EXERCISE DETAILS
If a line in the data below includes the string "sepal", please return a copy of it.

STORED DATA
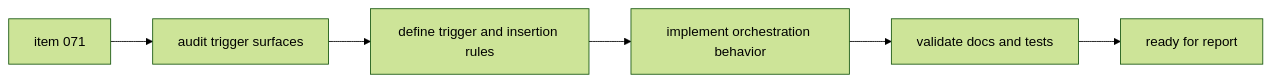
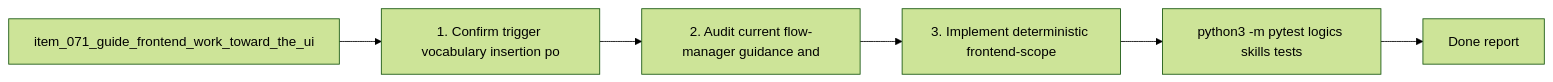
The diagram in logics/tasks/task_073_orchestration_delivery_for_req_059_ui_steering_guidance_in_logics_kit.md (AlexAgo83/logics-manager), drawn with Mermaid (forest theme) before and after one commit. The commit also changed other lines of this file and 481 other files, not shown here.

````diff
--- a/logics/tasks/task_073_orchestration_delivery_for_req_059_ui_steering_guidance_in_logics_kit.md
+++ b/logics/tasks/task_073_orchestration_delivery_for_req_059_ui_steering_guidance_in_logics_kit.md
@@ -20,9 +20,10 @@
 ```mermaid
+%% logics-kind: task
 %% logics-signature: task|orchestration-delivery-for-req-059-ui-st|item-071-guide-frontend-work-toward-the-|1-confirm-trigger-vocabulary-insertion-p|python3-m-pytest-logics-skills-tests
 flowchart LR
-    Backlog[item 071] --> Audit[audit trigger surfaces]
-    Audit --> Design[define trigger and insertion rules]
-    Design --> Implement[implement orchestration behavior]
-    Implement --> Validate[validate docs and tests]
-    Validate --> Report[ready for report]
+    Backlog[item_071_guide_frontend_work_toward_the_ui] --> Step1[1. Confirm trigger vocabulary insertion po]
+    Step1 --> Step2[2. Audit current flow-manager guidance and]
+    Step2 --> Step3[3. Implement deterministic frontend-scope]
+    Step3 --> Validation[python3 -m pytest logics skills tests]
+    Validation --> Report[Done report]
 ```
````
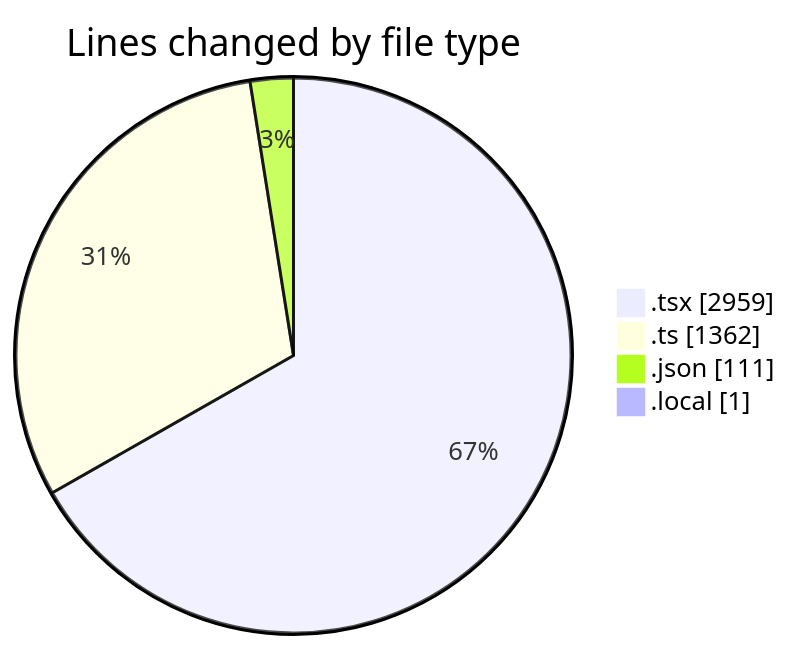
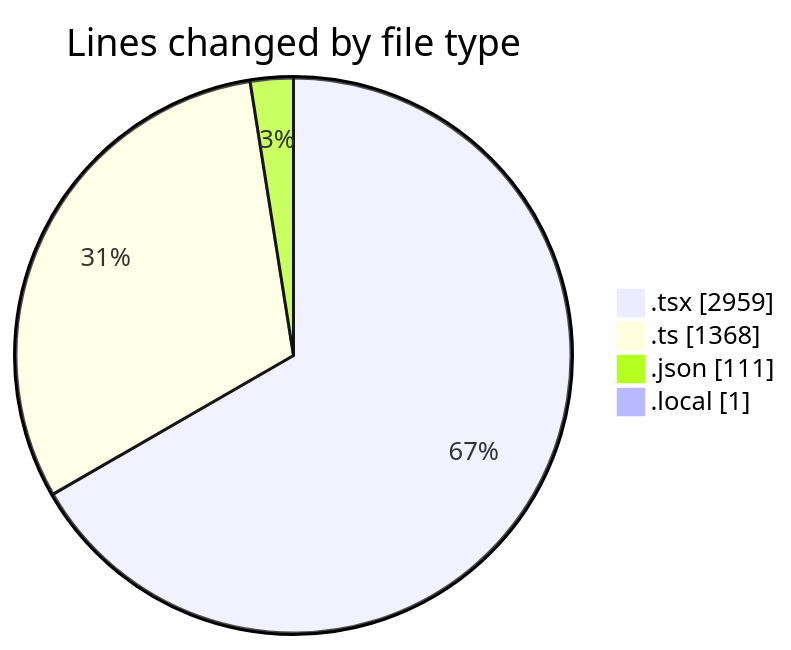
The first of 2 diagrams in 2025-11-08/eventscop-frontend-guide__workspace_/README.md (julien-gomy/code-tracking), drawn with Mermaid before and after one commit. The commit also changed other lines of this file and 1 other file, not shown here.

````diff
--- a/2025-11-08/eventscop-frontend-guide__workspace_/README.md
+++ b/2025-11-08/eventscop-frontend-guide__workspace_/README.md
@@ -60,8 +60,8 @@
 ```mermaid
 pie showData
 title Lines changed by file type
 ".tsx" : 2959
-".ts" : 1362
+".ts" : 1368
 ".json" : 111
 ".local" : 1
 ```
````
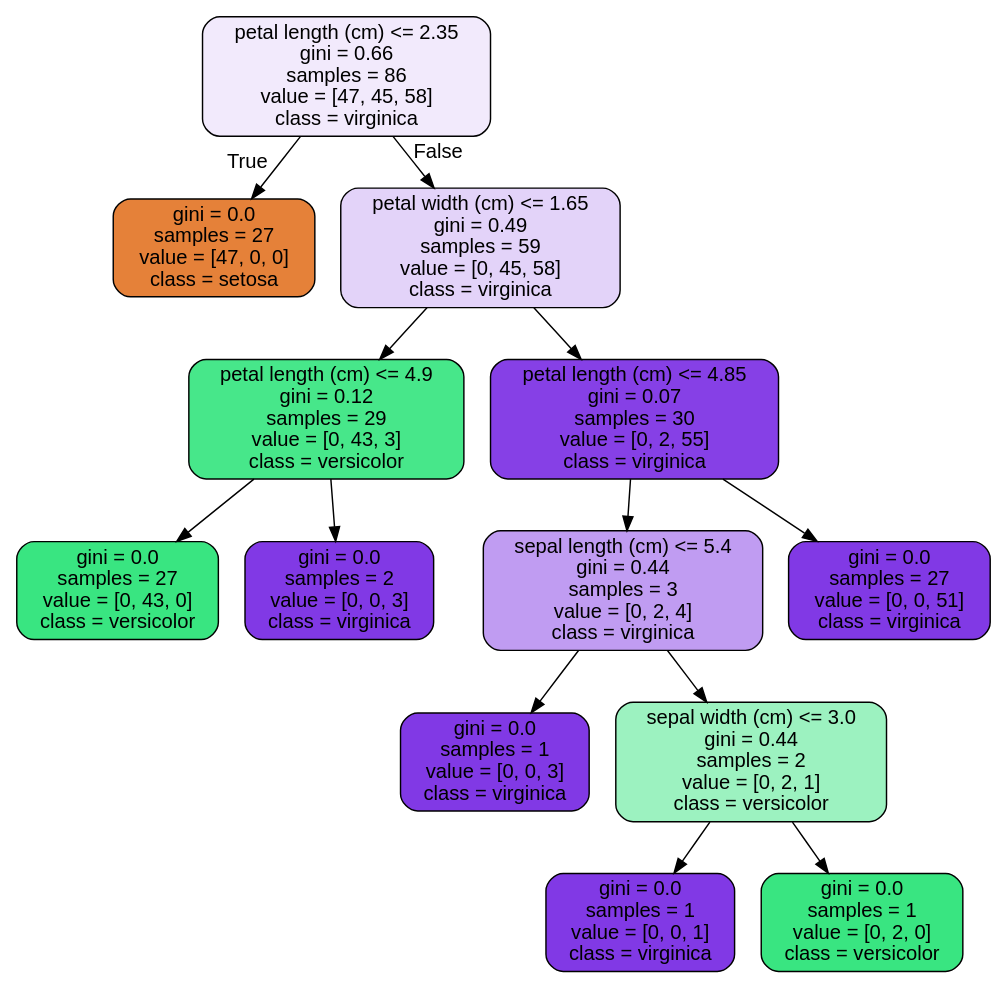
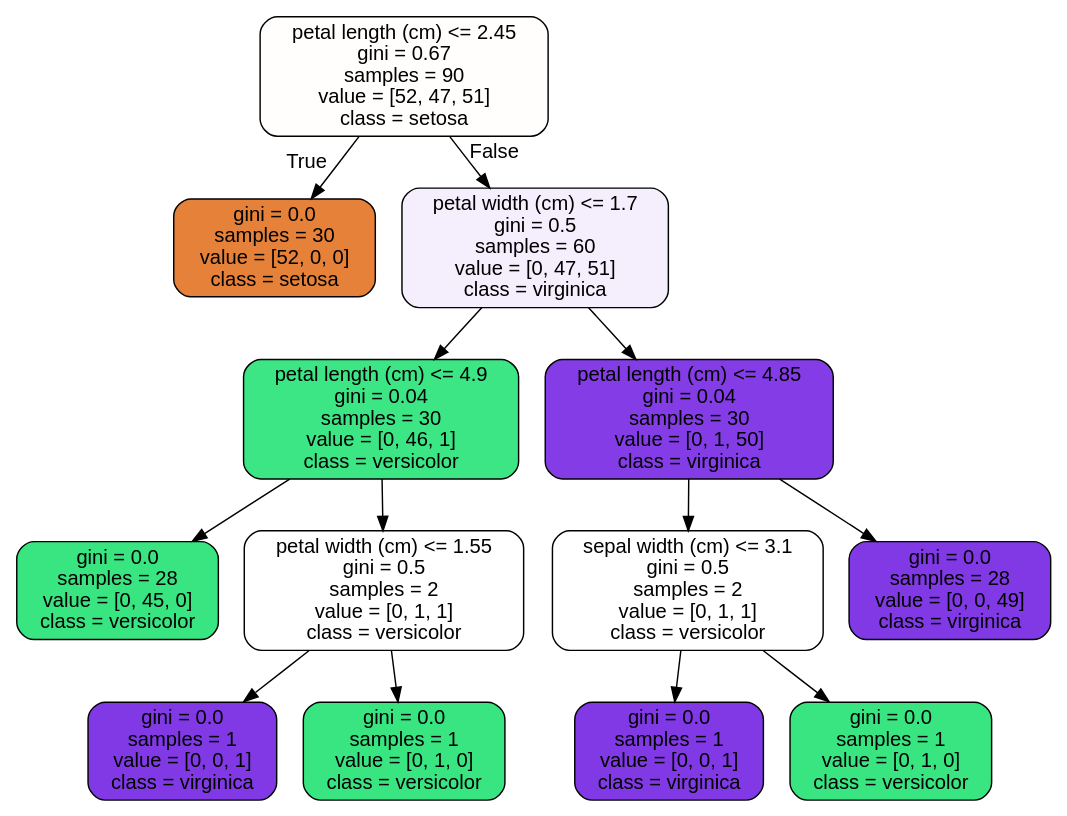
Before and after one commit to Hiram32/Springboard: the diagram in RandomForest_Covid_Case_Study/RandomForest Covid Case Study_06302020/tree.dot, drawn with Graphviz. The commit also changed 3 other files, not shown here.

```diff
--- a/RandomForest_Covid_Case_Study/RandomForest Covid Case Study_06302020/tree.dot
+++ b/RandomForest_Covid_Case_Study/RandomForest Covid Case Study_06302020/tree.dot
@@ -1,29 +1,29 @@
 digraph Tree {
 node [shape=box, style="filled, rounded", color="black", fontname="helvetica"] ;
 edge [fontname="helvetica"] ;
-0 [label="petal length (cm) <= 2.35\ngini = 0.66\nsamples = 86\nvalue = [47, 45, 58]\nclass = virginica", fillcolor="#f2eafc"] ;
-1 [label="gini = 0.0\nsamples = 27\nvalue = [47, 0, 0]\nclass = setosa", fillcolor="#e58139"] ;
+0 [label="petal length (cm) <= 2.45\ngini = 0.67\nsamples = 90\nvalue = [52, 47, 51]\nclass = setosa", fillcolor="#fffefd"] ;
+1 [label="gini = 0.0\nsamples = 30\nvalue = [52, 0, 0]\nclass = setosa", fillcolor="#e58139"] ;
 0 -> 1 [labeldistance=2.5, labelangle=45, headlabel="True"] ;
-2 [label="petal width (cm) <= 1.65\ngini = 0.49\nsamples = 59\nvalue = [0, 45, 58]\nclass = virginica", fillcolor="#e3d3f9"] ;
+2 [label="petal width (cm) <= 1.7\ngini = 0.5\nsamples = 60\nvalue = [0, 47, 51]\nclass = virginica", fillcolor="#f5effd"] ;
 0 -> 2 [labeldistance=2.5, labelangle=-45, headlabel="False"] ;
-3 [label="petal length (cm) <= 4.9\ngini = 0.12\nsamples = 29\nvalue = [0, 43, 3]\nclass = versicolor", fillcolor="#47e78a"] ;
+3 [label="petal length (cm) <= 4.9\ngini = 0.04\nsamples = 30\nvalue = [0, 46, 1]\nclass = versicolor", fillcolor="#3de684"] ;
 2 -> 3 ;
-4 [label="gini = 0.0\nsamples = 27\nvalue = [0, 43, 0]\nclass = versicolor", fillcolor="#39e581"] ;
+4 [label="gini = 0.0\nsamples = 28\nvalue = [0, 45, 0]\nclass = versicolor", fillcolor="#39e581"] ;
 3 -> 4 ;
-5 [label="gini = 0.0\nsamples = 2\nvalue = [0, 0, 3]\nclass = virginica", fillcolor="#8139e5"] ;
+5 [label="petal width (cm) <= 1.55\ngini = 0.5\nsamples = 2\nvalue = [0, 1, 1]\nclass = versicolor", fillcolor="#ffffff"] ;
 3 -> 5 ;
-6 [label="petal length (cm) <= 4.85\ngini = 0.07\nsamples = 30\nvalue = [0, 2, 55]\nclass = virginica", fillcolor="#8640e6"] ;
-2 -> 6 ;
-7 [label="sepal length (cm) <= 5.4\ngini = 0.44\nsamples = 3\nvalue = [0, 2, 4]\nclass = virginica", fillcolor="#c09cf2"] ;
-6 -> 7 ;
-8 [label="gini = 0.0\nsamples = 1\nvalue = [0, 0, 3]\nclass = virginica", fillcolor="#8139e5"] ;
-7 -> 8 ;
-9 [label="sepal width (cm) <= 3.0\ngini = 0.44\nsamples = 2\nvalue = [0, 2, 1]\nclass = versicolor", fillcolor="#9cf2c0"] ;
-7 -> 9 ;
+6 [label="gini = 0.0\nsamples = 1\nvalue = [0, 0, 1]\nclass = virginica", fillcolor="#8139e5"] ;
+5 -> 6 ;
+7 [label="gini = 0.0\nsamples = 1\nvalue = [0, 1, 0]\nclass = versicolor", fillcolor="#39e581"] ;
+5 -> 7 ;
+8 [label="petal length (cm) <= 4.85\ngini = 0.04\nsamples = 30\nvalue = [0, 1, 50]\nclass = virginica", fillcolor="#843de6"] ;
+2 -> 8 ;
+9 [label="sepal width (cm) <= 3.1\ngini = 0.5\nsamples = 2\nvalue = [0, 1, 1]\nclass = versicolor", fillcolor="#ffffff"] ;
+8 -> 9 ;
 10 [label="gini = 0.0\nsamples = 1\nvalue = [0, 0, 1]\nclass = virginica", fillcolor="#8139e5"] ;
 9 -> 10 ;
-11 [label="gini = 0.0\nsamples = 1\nvalue = [0, 2, 0]\nclass = versicolor", fillcolor="#39e581"] ;
+11 [label="gini = 0.0\nsamples = 1\nvalue = [0, 1, 0]\nclass = versicolor", fillcolor="#39e581"] ;
 9 -> 11 ;
-12 [label="gini = 0.0\nsamples = 27\nvalue = [0, 0, 51]\nclass = virginica", fillcolor="#8139e5"] ;
-6 -> 12 ;
+12 [label="gini = 0.0\nsamples = 28\nvalue = [0, 0, 49]\nclass = virginica", fillcolor="#8139e5"] ;
+8 -> 12 ;
 }
```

EXPECTED OUTPUT
-7 [label="sepal length (cm) <= 5.4\ngini = 0.44\nsamples = 3\nvalue = [0, 2, 4]\nclass = virginica", fillcolor="#c09cf2"] ;
-9 [label="sepal width (cm) <= 3.0\ngini = 0.44\nsamples = 2\nvalue = [0, 2, 1]\nclass = versicolor", fillcolor="#9cf2c0"] ;
+9 [label="sepal width (cm) <= 3.1\ngini = 0.5\nsamples = 2\nvalue = [0, 1, 1]\nclass = versicolor", fillcolor="#ffffff"] ;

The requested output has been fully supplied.